▸ Task objective
Pictures stay out. Everything else in the entries is copied exactly.

▸ Dataset content
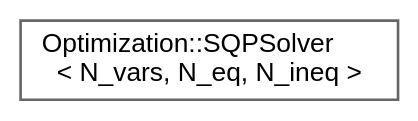
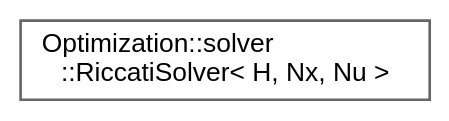
One commit to jswoo0615/Algorithms_for_Optimization_cpp changed the diagram in inherit_graph_66.dot. Above: the diagram before and after it, drawn with Graphviz. The commit also changed 57 other files, not shown here.

```diff
--- a/inherit_graph_66.dot
+++ b/inherit_graph_66.dot
@@ -1,9 +1,9 @@
 digraph "Graphical Class Hierarchy"
 {
  // LATEX_PDF_SIZE
   bgcolor="transparent";
   edge [fontname=Helvetica,fontsize=10,labelfontname=Helvetica,labelfontsize=10];
   node [fontname=Helvetica,fontsize=10,shape=box,height=0.2,width=0.4];
   rankdir="LR";
-  Node0 [id="Node000000",label="Optimization::SQPSolver\l\< N_vars, N_eq, N_ineq \>",height=0.2,width=0.4,color="grey40", fillcolor="white", style="filled",URL="$classOptimization_1_1SQPSolver.html",tooltip="SQPSolver 클래스"];
+  Node0 [id="Node000000",label="Optimization::solver\l::RiccatiSolver\< H, Nx, Nu \>",height=0.2,width=0.4,color="grey40", fillcolor="white", style="filled",URL="$structOptimization_1_1solver_1_1RiccatiSolver.html",tooltip="Discrete-time Riccati Recursion Solver (LQR / KKT Block Solver)"];
 }
```
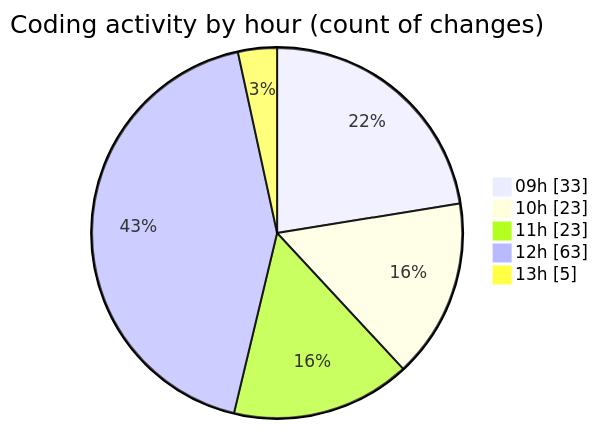
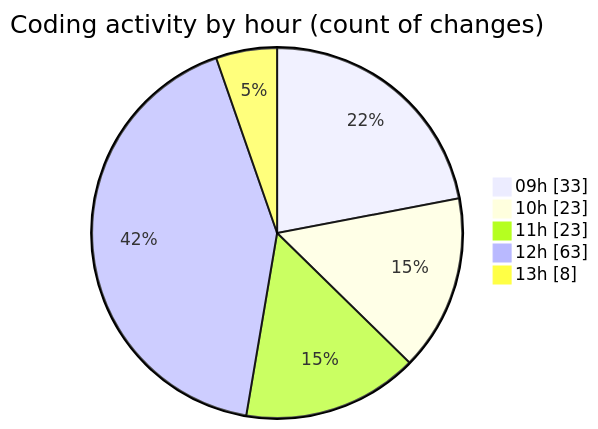
The second of 2 diagrams in 2025-05-20/ecodeli-1/README.md (CELIANVF/code-tracking), drawn with Mermaid before and after one commit. The commit also changed other lines of this file and 1 other file, not shown here.

````diff
--- a/2025-05-20/ecodeli-1/README.md
+++ b/2025-05-20/ecodeli-1/README.md
@@ -87,9 +87,9 @@
 ```mermaid
 pie showData
 title Coding activity by hour (count of changes)
 "09h" : 33
 "10h" : 23
 "11h" : 23
 "12h" : 63
-"13h" : 5
+"13h" : 8
 ```
````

▸ Your response
One commit to jswoo0615/Algorithms_for_Optimization_cpp changed the diagram in inherit_graph_66.dot. Above: the diagram before and after it, drawn with Graphviz. The commit also changed 57 other files, not shown here.

```diff
--- a/inherit_graph_66.dot
+++ b/inherit_graph_66.dot
@@ -1,9 +1,9 @@
 digraph "Graphical Class Hierarchy"
 {
  // LATEX_PDF_SIZE
   bgcolor="transparent";
   edge [fontname=Helvetica,fontsize=10,labelfontname=Helvetica,labelfontsize=10];
   node [fontname=Helvetica,fontsize=10,shape=box,height=0.2,width=0.4];
   rankdir="LR";
-  Node0 [id="Node000000",label="Optimization::SQPSolver\l\< N_vars, N_eq, N_ineq \>",height=0.2,width=0.4,color="grey40", fillcolor="white", style="filled",URL="$classOptimization_1_1SQPSolver.html",tooltip="SQPSolver 클래스"];
+  Node0 [id="Node000000",label="Optimization::solver\l::RiccatiSolver\< H, Nx, Nu \>",height=0.2,width=0.4,color="grey40", fillcolor="white", style="filled",URL="$structOptimization_1_1solver_1_1RiccatiSolver.html",tooltip="Discrete-time Riccati Recursion Solver (LQR / KKT Block Solver)"];
 }
```
The second of 2 diagrams in 2025-05-20/ecodeli-1/README.md (CELIANVF/code-tracking), drawn with Mermaid before and after one commit. The commit also changed other lines of this file and 1 other file, not shown here.

````diff
--- a/2025-05-20/ecodeli-1/README.md
+++ b/2025-05-20/ecodeli-1/README.md
@@ -87,9 +87,9 @@
 ```mermaid
 pie showData
 title Coding activity by hour (count of changes)
 "09h" : 33
 "10h" : 23
 "11h" : 23
 "12h" : 63
-"13h" : 5
+"13h" : 8
 ```
````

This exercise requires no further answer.